From Saugatuck’s point of view, the acquisition is relatively unsurprising, as Dell had been known to be in the bidding for Quest for months, and Quest fills an obvious need for Dell in its accelerating push into the data center.
But we also see this acquisition as being about much more than a need to move from SMB servers and laptops into enterprise software. Should Dell be able to integrate and efficiently manage its string of recent data center management software acquisitions – including Quest along with security management providers AppAssure and SonicWall – Dell will be positioned as a viable provider of core Cloud technology, infrastructure, and management capabilities for user enterprises and for Cloud-based providers of software and business services.
Why is it Happening? The focus of most accounts of the Dell/Quest deal has been on Dell’s need to build business beyond its traditional PC-focused offerings into the huge, still-highly-profitable, enterprise software and services market. And Dell’s acquisition strategy has certainly focused on those types of providers, from consulting to storage to networking to security and now, with Quest, to data center management.
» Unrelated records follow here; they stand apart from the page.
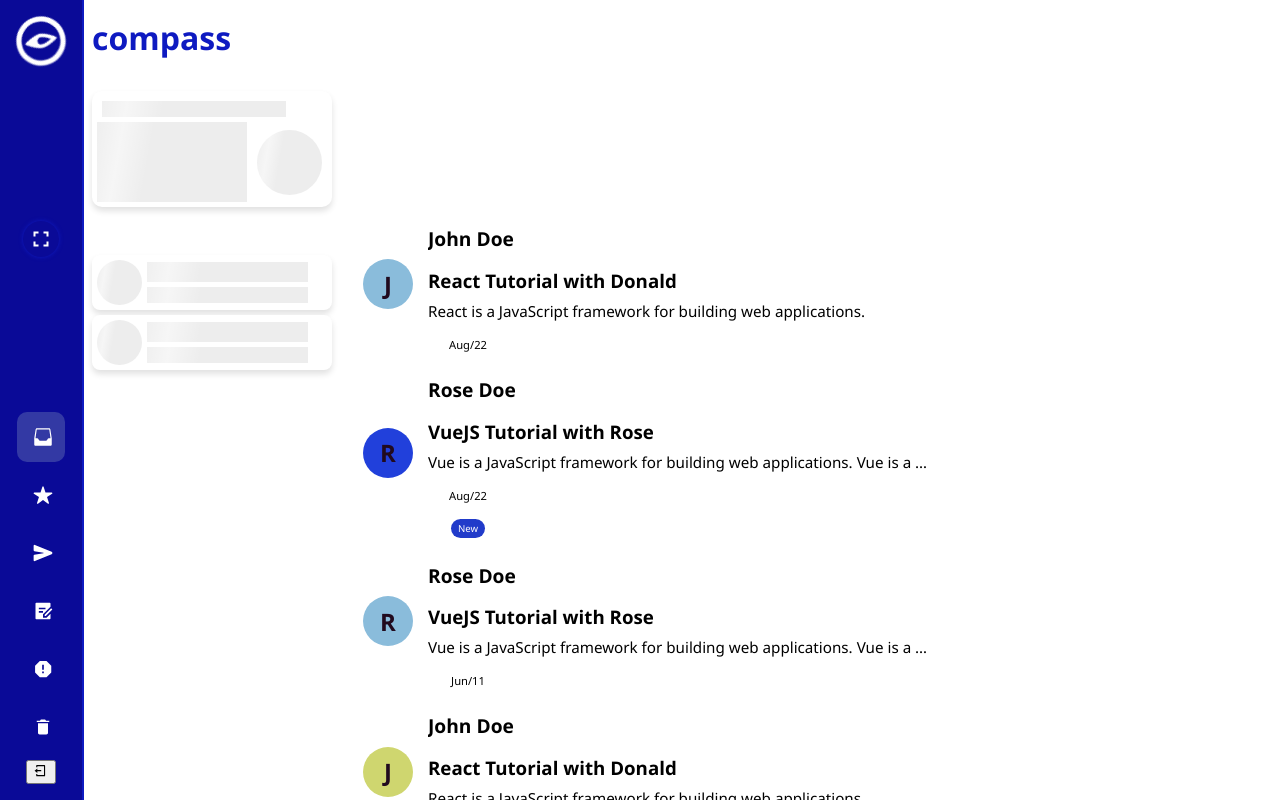
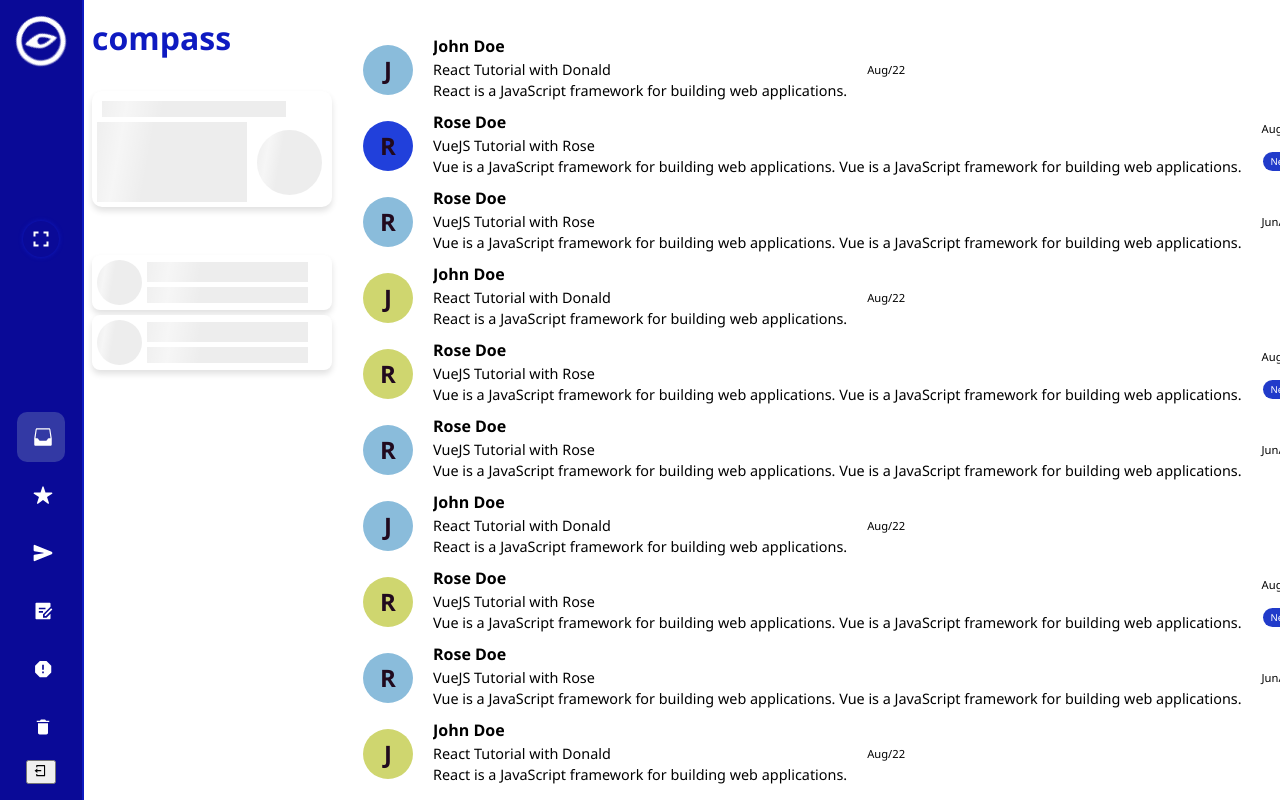
Before and after one commit to Xyzeebit/compass-mail-app, a React (Create React App) app in the folder client/: page /inbox in a window 1280 px wide. Built offline with nearby package versions, Linux system fonts and the light colour scheme.

Commit message:
adding mail list component

```diff
--- a/client/src/styles/list.css
+++ b/client/src/styles/list.css
@@ -1,5 +1,8 @@
 .mails {
-    padding: 100rem 0.5rem 2rem 0.5rem;
+    padding: 2rem 0.5rem 2rem 0.5rem;
+    /* overflow-y: auto; */
+    height: 100%;
+    width: 20rem;
 }
 .mail-item {
     display: flex;
@@ -82,7 +85,7 @@ article.mail-head:hover {
 .flipped {
     transform: rotateY(180deg);
 }
-.mail-head a {
+.mail-item a {
     text-decoration: none;
     color: inherit;
     margin-left: 5px;
@@ -93,7 +96,7 @@ article.mail-head:hover {
 }
 .message-summary {
     overflow: hidden;
-    width: 500px;
+    /* width: 500px; */
     text-overflow: ellipsis;
     white-space: nowrap;
     /* margin: 0 auto; */
@@ -109,7 +112,7 @@ article.mail-head:hover {
 }
 @media screen and (max-width: 900px) {
     .message-summary {
-        width: 300px;
+        /* width: 300px; */
     }
     .time-and--badge {
         margin-left: 10px;
@@ -125,25 +128,26 @@ article.mail-head:hover {
     }
 }
 .message-summary h2 {
-    font-size: 1.2rem;
+    font-size: 1rem;
     font-weight: 600;
 }
-.mail-head a .message-summary h2, h3, p {
+.mail-item a .message-summary h2, h3, p {
     margin-block-start: 0.2rem;
-    margin-block-end: 0.2rem;
+    margin-block-end: 0.1rem;
 }
-.mail-head a .message-summary h3 {
-    font-size: 1rem;
+.mail-item a .message-summary h3 {
+    font-size: 0.9rem;
     font-weight: 500;
     white-space: nowrap;
     text-overflow: ellipsis;
     overflow: hidden;
 }
 .message-summary p {
-    font-size: 0.95rem;
+    font-size: 0.9rem;
     white-space: nowrap;
     text-overflow: ellipsis;
     overflow: hidden;
+    margin-block-start: 0.1rem;
 }
 .time-and--badge {
     display: flex;
@@ -151,7 +155,7 @@ article.mail-head:hover {
     align-items: center;
     justify-content: center;
     margin-left: 20px;
-    width: 40px;
+    /* width: 40px; */
 }
 .time {
     font-weight: 500;
```
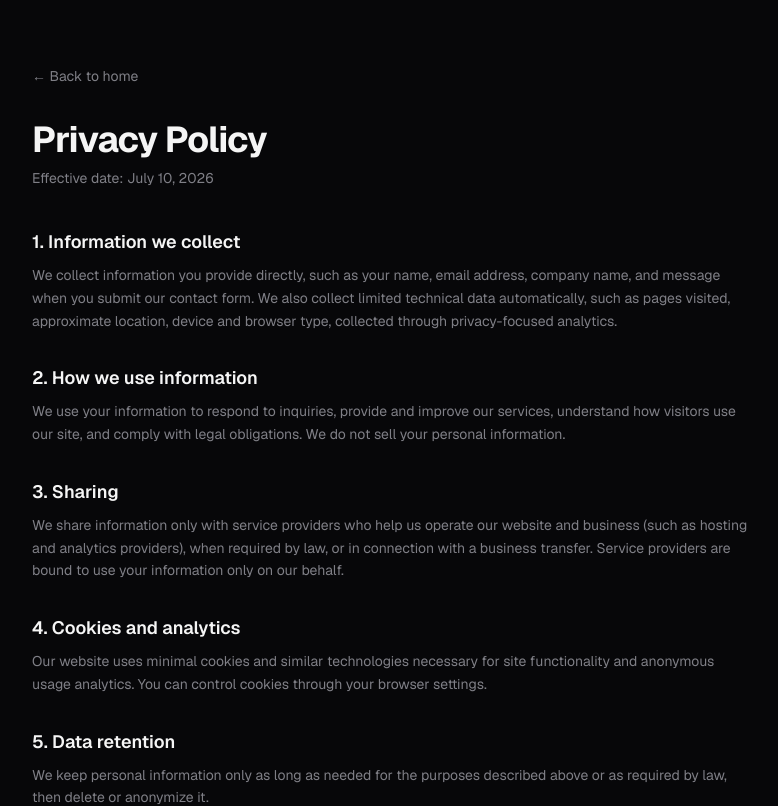
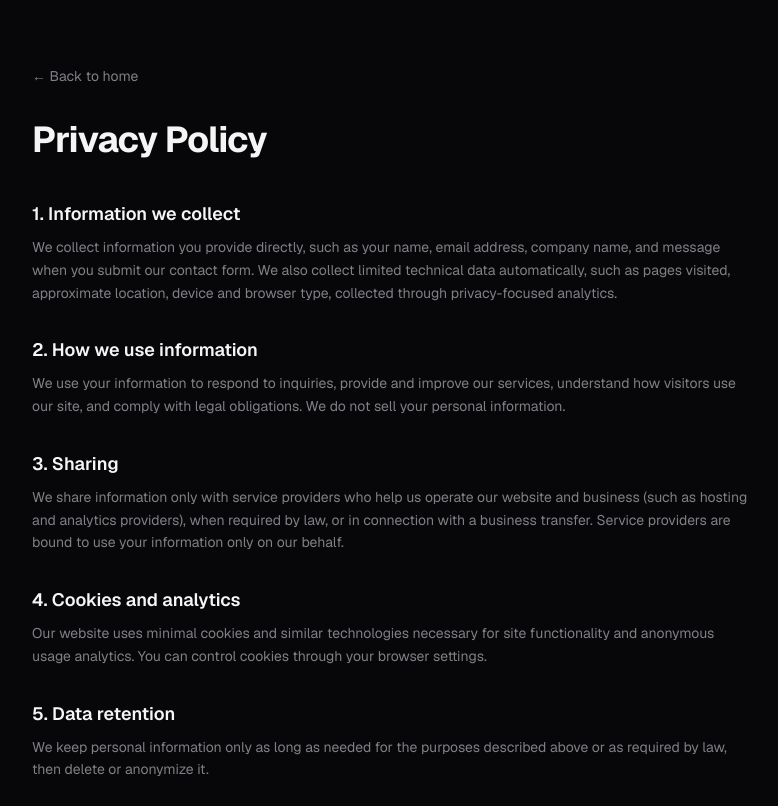
Before and after one commit to fqeeee3/Anderpe, a Next.js app: page /privacy in a window 1280 px wide. Shown: the top 806 px of the page, without its empty margins (248-1026 px from the left). Built offline with nearby package versions, Linux system fonts and the light colour scheme.

Commit message:
Update page.tsx

```diff
--- a/app/privacy/page.tsx
+++ b/app/privacy/page.tsx
@@ -17,9 +17,7 @@ export default function PrivacyPage() {
         <h1 className="mt-8 text-3xl font-bold tracking-tight sm:text-4xl">
           Privacy Policy
         </h1>
-        <p className="mt-2 text-sm text-muted-foreground">
-          Effective date: July 10, 2026
-        </p>
+
 
         <div className="mt-10 space-y-8 text-sm leading-relaxed text-muted-foreground">
           <section>
```
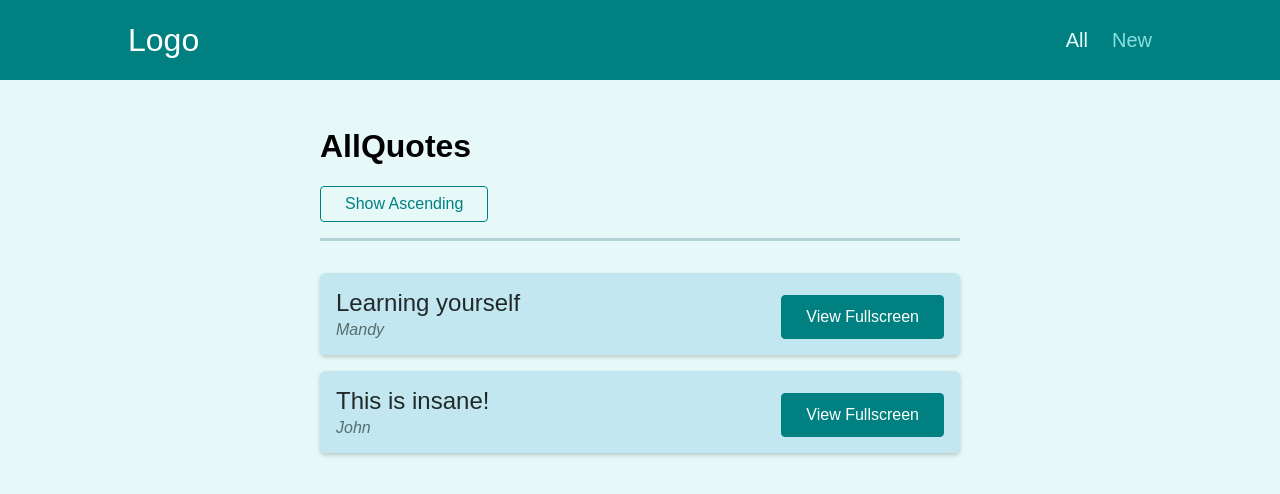
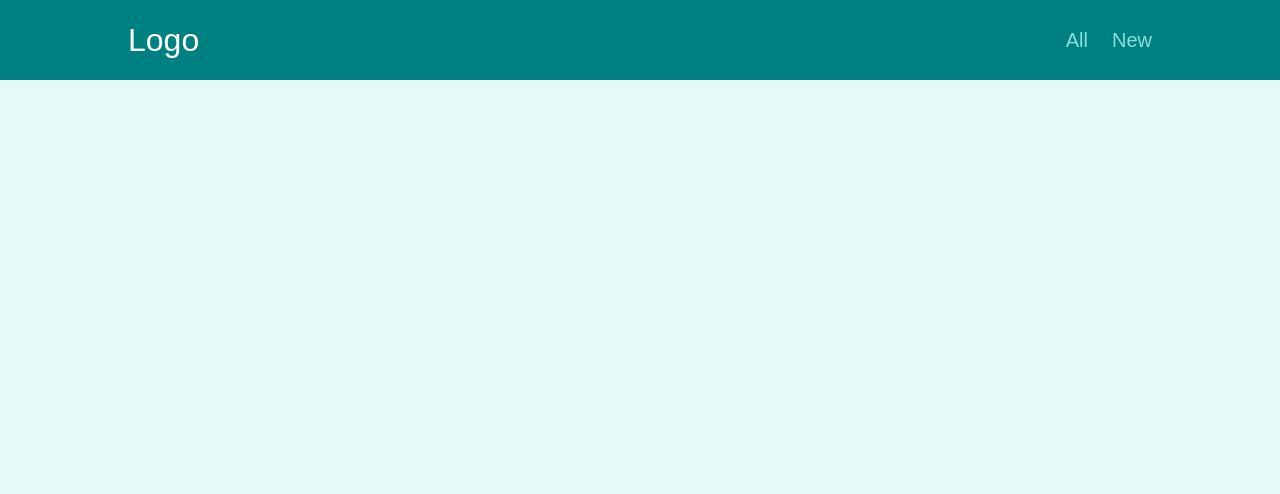
Before and after one commit to GeorgeCheng1023/07-react-router, a React (Create React App) app: page / in a window 1280 px wide. Before the commit this address led to /quote. Shown: the top 494 px of the page. Built offline with nearby package versions, Linux system fonts and the light colour scheme.

Commit message:
fix: v6 Routes

```diff
--- a/src/App.js
+++ b/src/App.js
@@ -1,5 +1,5 @@
 
-import {Route, Redirect, Switch} from 'react-router-dom';
+import {Route, Navigate, Routes} from 'react-router-dom';
 import AllQuotes from './pages/AllQuotes'
 import NewQuotes from './pages/NewQuotes'
 import QuoteDetail from './pages/QuoteDetail'
@@ -8,27 +8,13 @@ import Layout from './components/layout/Layout'
 function App() {
   return (
     <Layout>
-      <Switch>
-      <Route path="/" exact>
-        <Redirect to="/quote"/>
-      </Route>
-
-      <Route path="/quote" exact>
-        <AllQuotes/>
-      </Route>
-
-      <Route path="/quote/:quoteID">
-        <QuoteDetail/>
-      </Route>
-
-      <Route path="/new" exact >
-        <NewQuotes/>
-      </Route>
-
-      <Route path="*">
-        <NotFound/>
-      </Route>
-      </Switch>
+      <Routes>
+      <Route path="/" elements={<Navigate to="/quote"/>}/>
+      <Route path="/quote" elements={<AllQuotes />}/>
+      <Route path="/quote/:quoteID" elements={<QuoteDetail/>}/>
+      <Route path="/new" elements={<NewQuotes />}/>
+      <Route path="*" elements={<NotFound />}/>
+      </Routes>
     </Layout>
   );
 }
--- a/src/components/layout/MainNavigation.js
+++ b/src/components/layout/MainNavigation.js
@@ -10,10 +10,10 @@ const MainNavigation = props => {
         <nav className={classes.nav}>
           <ul>
             <li>
-              <NavLink to="/quote" activeClassName={classes.active}>All</NavLink>
+              <NavLink to="/quote" className={(navData => navData.isActive) ? 'active' : ''}>All</NavLink>
             </li>
             <li>
-              <NavLink to="/new" activeClassName={classes.active}>New</NavLink>
+              <NavLink to="/new" className={(navData => navData.isActive) ? 'active' : ''}>New</NavLink>
             </li>
           </ul>
         </nav>
--- a/src/pages/QuoteDetail.js
+++ b/src/pages/QuoteDetail.js
@@ -1,4 +1,4 @@
-import {Link, Route, useParams, useRouteMatch} from 'react-router-dom'
+import {Link, Route, useParams, useRouteMatch, Routes} from 'react-router-dom'
 import Comments from '../components/comments/Comments'
 import HighlightedQuote from '../components/quotes/HighlightedQuote'
 
@@ -16,6 +16,7 @@ const QuoteDetail = props => {
     <>
       <HighlightedQuote text={foundQuote.text} author={foundQuote.author}/>
       <Link className="btn" to='/quote'>Back to All Quote</Link>
+      <Routes>
       <Route path={match.path}>
         <div className='centered'>
           <Link className="btn--flat" to={`${match.url}/comments`}>
@@ -26,6 +27,7 @@ const QuoteDetail = props => {
         <Route path={`${match.path}/comments`} >
           <Comments/>
         </Route>
+        </Routes>
 
     </>
     )
```
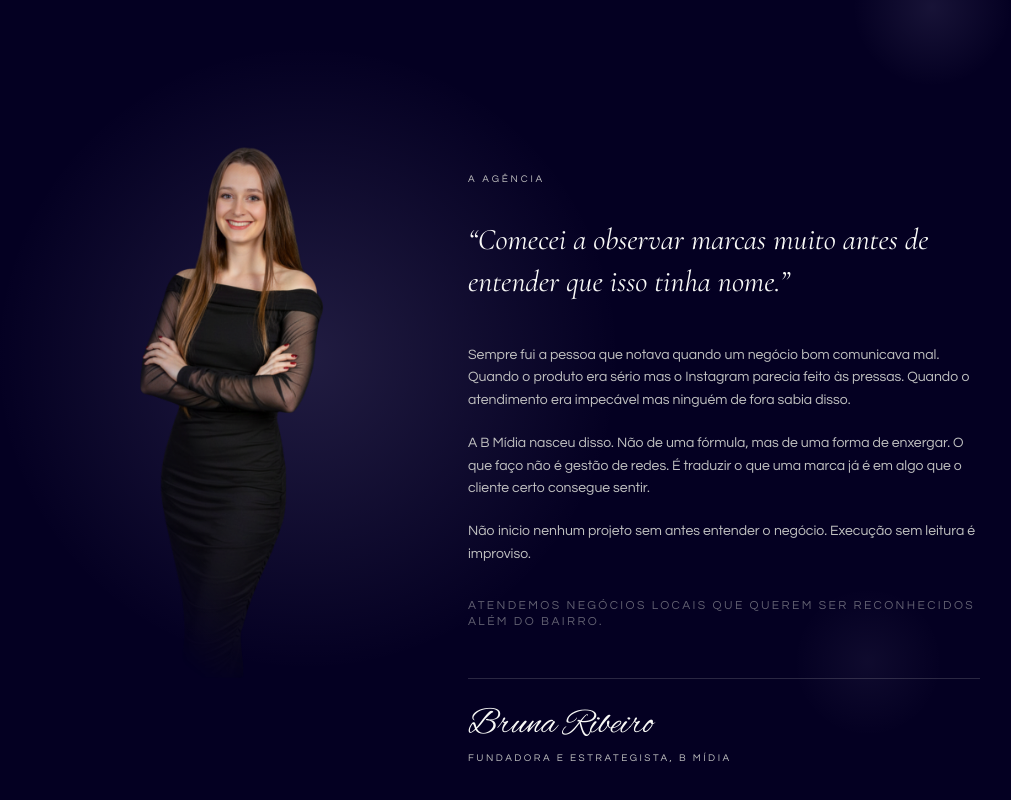
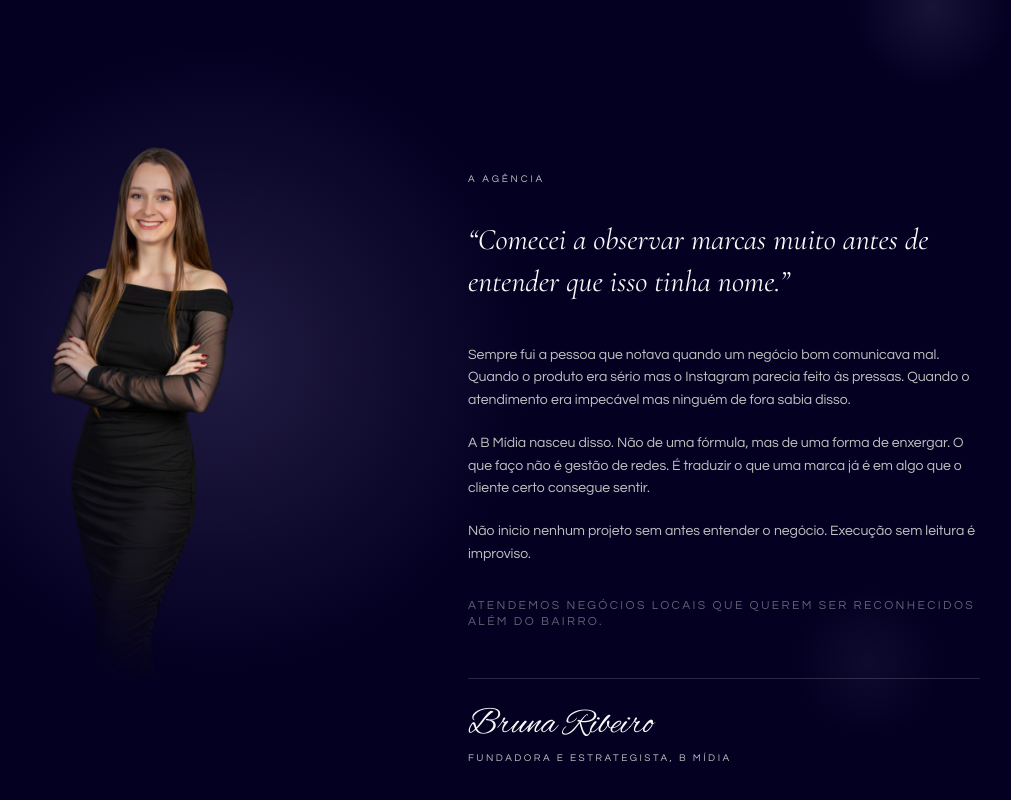
Before and after one commit to brunaribeirosocialmedia-glitch/bmidia-site, a Next.js app: page / in a window 1280 px wide. Shown: the part 3368-4168 px from the top of the page, without its empty margins (220-1231 px from the left). Built offline with nearby package versions, Linux system fonts and the light colour scheme.

Commit message:
fix: centraliza foto no mobile via CSS puro no globals.css

```diff
--- a/app/globals.css
+++ b/app/globals.css
@@ -38,3 +38,13 @@ body {
   background-color: #f8f8f6;
   color: #040022;
 }
+
+/* Centraliza foto da Bruna no mobile */
+@media (max-width: 767px) {
+  .foto-bruna-container {
+    left: 50% !important;
+    transform: translateX(-50%) !important;
+    margin-left: 0 !important;
+    position: relative !important;
+  }
+}
--- a/app/page.tsx
+++ b/app/page.tsx
@@ -711,8 +711,8 @@ function SobreBruna() {
         <RevealItem>
           <div
             ref={photoContainerRef}
-            className="relative aspect-[3/4] md:left-0 md:translate-x-0 md:ml-[12rem]"
-            style={{ width: "65%", maxWidth: "420px", left: "50%", transform: "translateX(-50%)" }}
+            className="foto-bruna-container relative aspect-[3/4] md:ml-[12rem]"
+            style={{ width: "65%", maxWidth: "420px" }}
           >
             {/* Ponto de luz atrás da foto */}
             <div style={{
```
With hardware margins shrinking ever smaller, Dell had to make strong, significant moves that change its business model, and these are the types of moves that enable that (read “The ‘New’ Dell – Reshaping Toward Full-line Positioning”).
The company’s own positioning strongly supports this. In announcing the Quest deal, John Swainson, president of Dell’s software group, said “The addition of Quest will enable Dell to deliver more competitive server, storage, networking and end user computing solutions and services to customers.”
But in order to succeed in enterprise-class IT over the long term, Saugatuck believes that Dell will need to position itself to take advantage of two simultaneous needs and desires by enterprise IT leaders:
Coordinate, consolidate, and efficiently manage the increasingly complex sprawl and reach of enterprise IT as it explodes beyond traditional boundaries; and
Never build another data center.
Saugatuck research shows that while most enterprise executives prefer that their new business software and systems be Cloud-based by YE2014, the vast installed base of enterprise IT isn’t going away for several years at best. It is going to continue to become more complex, architecture(s) and operating structures are going to become more complex and likely fragmented, and someone is going to need to manage all of it – whether together or in parts (read “Change, and Change Again: The Shape of IT Orgs to Come”).
What Cloud does is allow some, and eventually most, of that wad of complexity to be shifted into multiple off-premises data centers – enabling significant increases in operating efficiencies, while also increasing the need for comprehensive and effective technology and services management. This is where we see Dell making some very solid moves with its business focus and acquisition approach.
As the “center” part of “data center” fades into the Clouds, Dell’s software acquisitions, including Quest, enable it to build, adapt, extend, and offer a broad collection of management offerings for all aspects of data center management – whether on premises, in Clouds, or in hybridized environments, including those that stretch outside of enterprise business boundaries and structures.
But as noted above, Saugatuck sees the technologies, skills, and services being acquired by Dell help to position it as a provider of critical capabilities for Cloud services providers as well. Our Cloud EcoStack™ model, presented in Figure 1, lays out the basic hierarchy of Cloud technologies and functions, building from foundational IT up through complex and sophisticated Cloud-based business services. Dell’s new business model and resulting acquisitions enable it to compete viably at each layer – a much stronger position for Dell that enables significantly greater revenue opportunities for the company.
Dell had competed longest and most visibly at the Cloud Technologies layer, which is profitable at a volume/commodity level. Through acquisitions like Boomi, Dell improved its ability to compete at higher, more profitable layers of the EcoStack™. The acquisitions of Quest and other management providers’ enables Dell to compete effectively at all layers, vastly increasing its opportunities along with its ecosystem.
For an extended version of this Research Alert, visit Saugatuck Technology.